Each of the records below must be reproduced exactly.
START Available data
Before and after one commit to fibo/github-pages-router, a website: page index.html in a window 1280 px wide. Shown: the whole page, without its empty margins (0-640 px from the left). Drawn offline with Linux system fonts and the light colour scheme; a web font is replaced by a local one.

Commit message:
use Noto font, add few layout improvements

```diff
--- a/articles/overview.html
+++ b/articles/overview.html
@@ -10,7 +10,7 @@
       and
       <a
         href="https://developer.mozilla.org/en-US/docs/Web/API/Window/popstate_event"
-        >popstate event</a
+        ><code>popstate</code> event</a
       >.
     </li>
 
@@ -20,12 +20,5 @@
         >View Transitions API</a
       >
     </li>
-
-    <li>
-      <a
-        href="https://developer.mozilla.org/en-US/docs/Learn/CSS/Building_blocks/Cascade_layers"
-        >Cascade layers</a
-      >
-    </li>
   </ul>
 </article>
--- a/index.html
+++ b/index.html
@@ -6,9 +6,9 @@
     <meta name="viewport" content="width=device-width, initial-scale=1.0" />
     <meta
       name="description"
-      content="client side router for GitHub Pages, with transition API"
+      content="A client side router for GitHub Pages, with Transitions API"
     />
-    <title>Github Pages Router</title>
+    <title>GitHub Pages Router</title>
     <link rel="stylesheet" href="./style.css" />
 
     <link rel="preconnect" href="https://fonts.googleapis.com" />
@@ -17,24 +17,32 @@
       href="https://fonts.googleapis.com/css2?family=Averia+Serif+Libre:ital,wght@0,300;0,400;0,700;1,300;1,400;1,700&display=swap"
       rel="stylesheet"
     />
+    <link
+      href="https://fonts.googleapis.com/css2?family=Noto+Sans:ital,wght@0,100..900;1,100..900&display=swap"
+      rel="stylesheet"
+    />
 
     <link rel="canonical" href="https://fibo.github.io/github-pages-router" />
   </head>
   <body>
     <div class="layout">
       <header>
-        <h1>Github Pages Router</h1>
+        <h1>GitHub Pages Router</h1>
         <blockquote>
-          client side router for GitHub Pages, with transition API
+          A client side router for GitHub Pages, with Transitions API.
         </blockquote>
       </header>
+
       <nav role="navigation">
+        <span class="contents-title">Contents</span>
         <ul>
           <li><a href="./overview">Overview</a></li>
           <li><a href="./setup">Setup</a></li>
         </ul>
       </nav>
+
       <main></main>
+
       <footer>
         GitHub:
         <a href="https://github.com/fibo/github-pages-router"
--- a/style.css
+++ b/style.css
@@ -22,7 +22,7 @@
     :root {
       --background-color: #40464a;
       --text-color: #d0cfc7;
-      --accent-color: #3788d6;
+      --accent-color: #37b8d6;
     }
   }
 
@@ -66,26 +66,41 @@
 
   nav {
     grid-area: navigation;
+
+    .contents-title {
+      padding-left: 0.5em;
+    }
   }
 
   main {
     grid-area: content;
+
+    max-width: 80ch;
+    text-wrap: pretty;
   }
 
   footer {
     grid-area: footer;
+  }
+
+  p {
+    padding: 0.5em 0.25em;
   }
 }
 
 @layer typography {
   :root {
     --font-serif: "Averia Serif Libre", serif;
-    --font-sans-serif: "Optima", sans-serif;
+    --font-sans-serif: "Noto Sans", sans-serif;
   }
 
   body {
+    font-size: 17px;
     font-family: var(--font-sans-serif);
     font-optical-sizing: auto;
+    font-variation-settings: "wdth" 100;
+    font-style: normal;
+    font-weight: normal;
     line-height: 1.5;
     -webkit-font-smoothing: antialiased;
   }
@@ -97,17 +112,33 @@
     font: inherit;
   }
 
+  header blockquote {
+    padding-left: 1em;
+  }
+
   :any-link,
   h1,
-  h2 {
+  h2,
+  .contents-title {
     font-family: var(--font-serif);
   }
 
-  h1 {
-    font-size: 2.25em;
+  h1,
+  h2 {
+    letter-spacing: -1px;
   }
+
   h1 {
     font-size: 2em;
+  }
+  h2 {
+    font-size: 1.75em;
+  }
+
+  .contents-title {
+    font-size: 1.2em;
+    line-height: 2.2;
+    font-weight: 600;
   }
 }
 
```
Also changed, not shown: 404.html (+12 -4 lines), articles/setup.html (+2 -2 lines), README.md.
END Available data
#### Result:
Before and after one commit to fibo/github-pages-router, a website: page index.html in a window 1280 px wide. Shown: the whole page, without its empty margins (0-640 px from the left). Drawn offline with Linux system fonts and the light colour scheme; a web font is replaced by a local one.

Commit message:
use Noto font, add few layout improvements

```diff
--- a/articles/overview.html
+++ b/articles/overview.html
@@ -10,7 +10,7 @@
       and
       <a
         href="https://developer.mozilla.org/en-US/docs/Web/API/Window/popstate_event"
-        >popstate event</a
+        ><code>popstate</code> event</a
       >.
     </li>
 
@@ -20,12 +20,5 @@
         >View Transitions API</a
       >
     </li>
-
-    <li>
-      <a
-        href="https://developer.mozilla.org/en-US/docs/Learn/CSS/Building_blocks/Cascade_layers"
-        >Cascade layers</a
-      >
-    </li>
   </ul>
 </article>
--- a/index.html
+++ b/index.html
@@ -6,9 +6,9 @@
     <meta name="viewport" content="width=device-width, initial-scale=1.0" />
     <meta
       name="description"
-      content="client side router for GitHub Pages, with transition API"
+      content="A client side router for GitHub Pages, with Transitions API"
     />
-    <title>Github Pages Router</title>
+    <title>GitHub Pages Router</title>
     <link rel="stylesheet" href="./style.css" />
 
     <link rel="preconnect" href="https://fonts.googleapis.com" />
@@ -17,24 +17,32 @@
       href="https://fonts.googleapis.com/css2?family=Averia+Serif+Libre:ital,wght@0,300;0,400;0,700;1,300;1,400;1,700&display=swap"
       rel="stylesheet"
     />
+    <link
+      href="https://fonts.googleapis.com/css2?family=Noto+Sans:ital,wght@0,100..900;1,100..900&display=swap"
+      rel="stylesheet"
+    />
 
     <link rel="canonical" href="https://fibo.github.io/github-pages-router" />
   </head>
   <body>
     <div class="layout">
       <header>
-        <h1>Github Pages Router</h1>
+        <h1>GitHub Pages Router</h1>
         <blockquote>
-          client side router for GitHub Pages, with transition API
+          A client side router for GitHub Pages, with Transitions API.
         </blockquote>
       </header>
+
       <nav role="navigation">
+        <span class="contents-title">Contents</span>
         <ul>
           <li><a href="./overview">Overview</a></li>
           <li><a href="./setup">Setup</a></li>
         </ul>
       </nav>
+
       <main></main>
+
       <footer>
         GitHub:
         <a href="https://github.com/fibo/github-pages-router"
--- a/style.css
+++ b/style.css
@@ -22,7 +22,7 @@
     :root {
       --background-color: #40464a;
       --text-color: #d0cfc7;
-      --accent-color: #3788d6;
+      --accent-color: #37b8d6;
     }
   }
 
@@ -66,26 +66,41 @@
 
   nav {
     grid-area: navigation;
+
+    .contents-title {
+      padding-left: 0.5em;
+    }
   }
 
   main {
     grid-area: content;
+
+    max-width: 80ch;
+    text-wrap: pretty;
   }
 
   footer {
     grid-area: footer;
+  }
+
+  p {
+    padding: 0.5em 0.25em;
   }
 }
 
 @layer typography {
   :root {
     --font-serif: "Averia Serif Libre", serif;
-    --font-sans-serif: "Optima", sans-serif;
+    --font-sans-serif: "Noto Sans", sans-serif;
   }
 
   body {
+    font-size: 17px;
     font-family: var(--font-sans-serif);
     font-optical-sizing: auto;
+    font-variation-settings: "wdth" 100;
+    font-style: normal;
+    font-weight: normal;
     line-height: 1.5;
     -webkit-font-smoothing: antialiased;
   }
@@ -97,17 +112,33 @@
     font: inherit;
   }
 
+  header blockquote {
+    padding-left: 1em;
+  }
+
   :any-link,
   h1,
-  h2 {
+  h2,
+  .contents-title {
     font-family: var(--font-serif);
   }
 
-  h1 {
-    font-size: 2.25em;
+  h1,
+  h2 {
+    letter-spacing: -1px;
   }
+
   h1 {
     font-size: 2em;
+  }
+  h2 {
+    font-size: 1.75em;
+  }
+
+  .contents-title {
+    font-size: 1.2em;
+    line-height: 2.2;
+    font-weight: 600;
   }
 }
 
```
Also changed, not shown: 404.html (+12 -4 lines), articles/setup.html (+2 -2 lines), README.md.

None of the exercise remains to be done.